New Study Widens Debates on Value of Mammograms


September 28, 2010

The Philadelphia Inquirer

A study and editorial in today's New England Journal of Medicine continues the debate over the value of mammograms. The study, conducted in Norway and at Harvard University, centered on women in their 40s, when breast cancer is relatively rare but aggressive. It concludes that screening doesn't save many lives, even among women aged 50 to 69, who are at higher risk of the malignancy. According to the Philadelphia Inquirer, the study screened postmenopausal women for a decade; deaths were reduced by a "modest" 10 percent -- or about one life saved per 2,500 women who got the breast X-rays. Yet previous studies have estimated this "mortality benefit" to be about 25 percent. Emily F. Conant, MD, professor of Radiology and Chief of Breast Imaging at HUP, is concerned that this message could be misinterpreted. "Women are looking for reasons not to get their mammograms," Conant said. "We know mammography works.
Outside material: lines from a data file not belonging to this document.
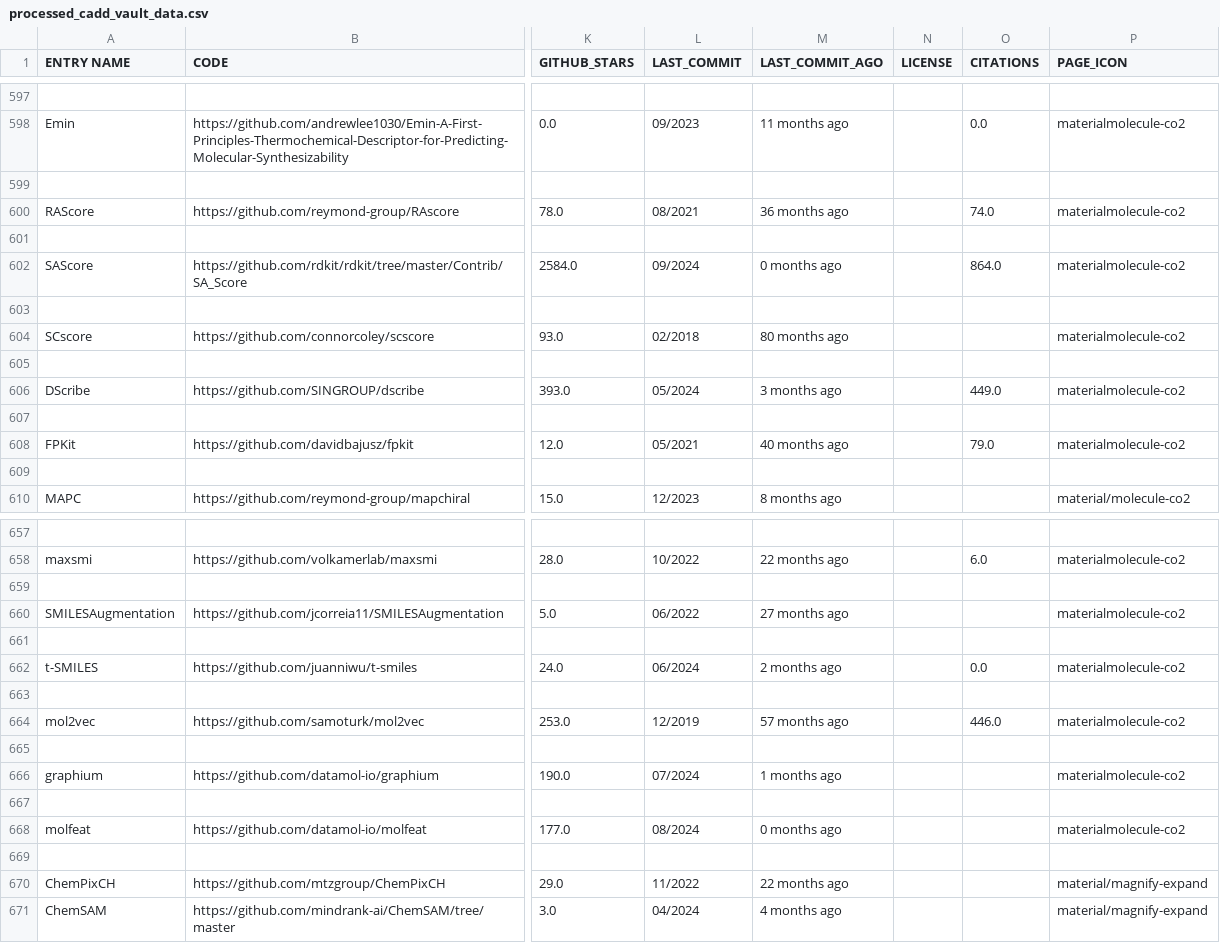
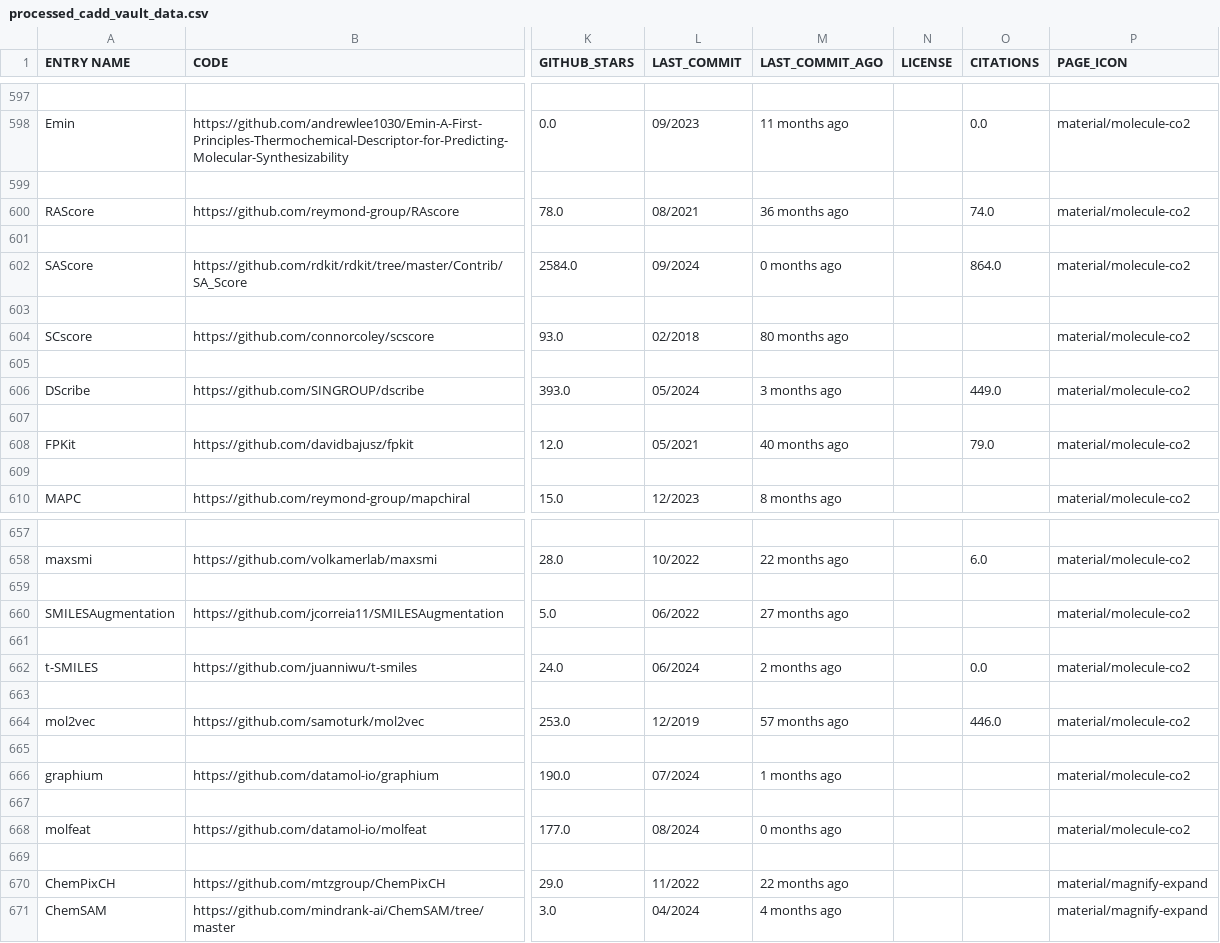
Before and after one commit to DrugBud-Suite/CADD_Vault, a CSV file: processed_cadd_vault_data.csv, drawn as a sheet; only a part is shown, gaps mark what is left out; the diff covers the shown part only; the diff names each change by its address in the sheet, - before the commit and + after, or states it on an @@ line.

Commit message:
fix broken icon

```diff
--- a/processed_cadd_vault_data.csv
+++ b/processed_cadd_vault_data.csv
-P598 (PAGE_ICON): materialmolecule-co2
+P598 (PAGE_ICON): material/molecule-co2
-P600 (PAGE_ICON): materialmolecule-co2
+P600 (PAGE_ICON): material/molecule-co2
-P602 (PAGE_ICON): materialmolecule-co2
+P602 (PAGE_ICON): material/molecule-co2
-P604 (PAGE_ICON): materialmolecule-co2
+P604 (PAGE_ICON): material/molecule-co2
-P606 (PAGE_ICON): materialmolecule-co2
+P606 (PAGE_ICON): material/molecule-co2
-P608 (PAGE_ICON): materialmolecule-co2
+P608 (PAGE_ICON): material/molecule-co2
-P658 (PAGE_ICON): materialmolecule-co2
+P658 (PAGE_ICON): material/molecule-co2
-P660 (PAGE_ICON): materialmolecule-co2
+P660 (PAGE_ICON): material/molecule-co2
-P662 (PAGE_ICON): materialmolecule-co2
+P662 (PAGE_ICON): material/molecule-co2
-P664 (PAGE_ICON): materialmolecule-co2
+P664 (PAGE_ICON): material/molecule-co2
-P666 (PAGE_ICON): materialmolecule-co2
+P666 (PAGE_ICON): material/molecule-co2
-P668 (PAGE_ICON): materialmolecule-co2
+P668 (PAGE_ICON): material/molecule-co2
```
Also changed, not shown: 28 edited cells elsewhere in this file, 7 other files.
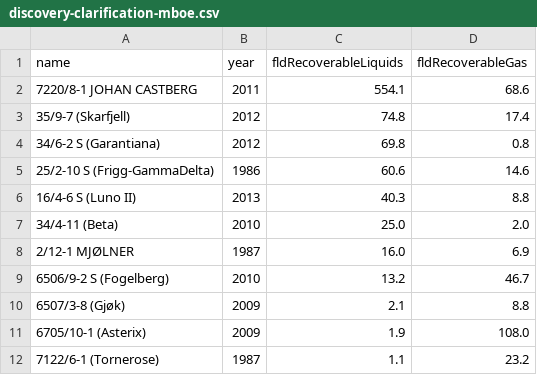
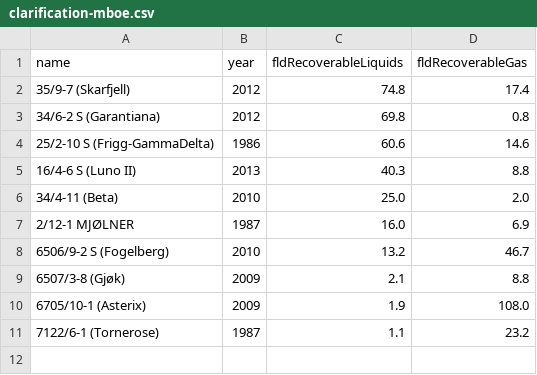
Before and after one commit to ivarref/clj-simple-chart, a CSV file: data/ncs/discovery/clarification-mboe.csv (was data/ncs/discovery-clarification-mboe.csv), drawn as a sheet; the diff names each change by its address in the sheet, - before the commit and + after, or states it on an @@ line.

```diff
--- a/data/ncs/discovery-clarification-mboe.csv
+++ b/data/ncs/discovery/clarification-mboe.csv
-row 2: 7220/8-1 JOHAN CASTBERG | 2011 | 554.1 | 68.6
```
Also changed, not shown: data/ncs/discovery/likely-mboe.csv, data/ncs/discovery/pdo-approved-mboe.csv, 12 other files.
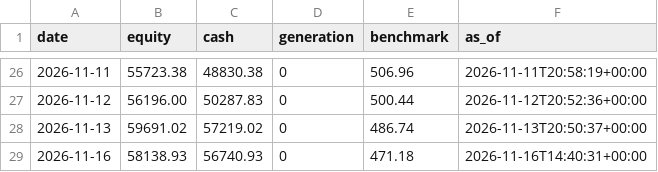
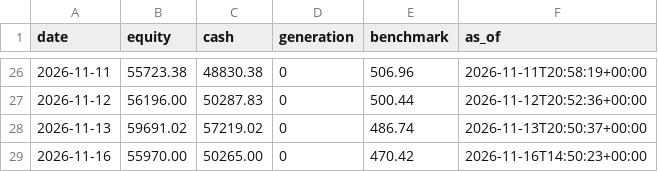
Before and after one commit to metrobasicsusa-wq/Zero-or-Hero, a CSV file: journal-s500/equity.csv, drawn as a sheet; only a part is shown, gaps mark what is left out.

Commit message:
journal: trading cycle 2026-11-16T14:50:24Z

```diff
--- a/journal-s500/equity.csv
+++ b/journal-s500/equity.csv
@@ -28,2 +28,2 @@ date,equity,cash,generation,benchmark,as_of
 2026-11-13,59691.02,57219.02,0,486.74,2026-11-13T20:50:37+00:00
-2026-11-16,58138.93,56740.93,0,471.18,2026-11-16T14:40:31+00:00
+2026-11-16,55970.00,50265.00,0,470.42,2026-11-16T14:50:23+00:00
```
Also changed, not shown: journal/equity.csv, 8 other files.
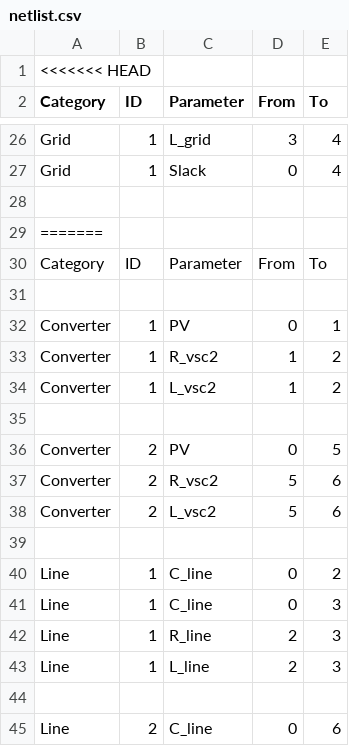
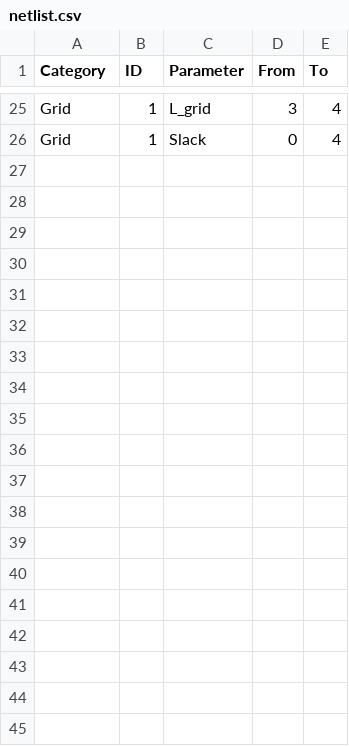
Before and after one commit to Leggendarii/Modular_System_StateSpace, a CSV file: case_studies/Case_2/netlist.csv, drawn as a sheet; only a part is shown, gaps mark what is left out; the diff covers the shown part only; the diff names each change by its address in the sheet, - before the commit and + after, or states it on an @@ line.

Commit message:
Clean up netlist.csv by resolving conflicts
Removed merge conflict markers and duplicate entries.

```diff
--- a/case_studies/Case_2/netlist.csv
+++ b/case_studies/Case_2/netlist.csv
-row 1: <<<<<<< HEAD
-row 28: (empty)
-row 29: =======
-row 30: Category | ID | Parameter | From | To
-row 31: (empty)
-row 32: Converter | 1 | PV | 0 | 1
-row 33: Converter | 1 | R_vsc2 | 1 | 2
-row 34: Converter | 1 | L_vsc2 | 1 | 2
-row 35: (empty)
-row 36: Converter | 2 | PV | 0 | 5
-row 37: Converter | 2 | R_vsc2 | 5 | 6
-row 38: Converter | 2 | L_vsc2 | 5 | 6
-row 39: (empty)
-row 40: Line | 1 | C_line | 0 | 2
-row 41: Line | 1 | C_line | 0 | 3
-row 42: Line | 1 | R_line | 2 | 3
-row 43: Line | 1 | L_line | 2 | 3
-row 44: (empty)
-row 45: Line | 2 | C_line | 0 | 6
```
Also changed, not shown: 12 removed rows elsewhere in this file.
To cut back now, when we know how to hone and make it even better, is going back in time." Read More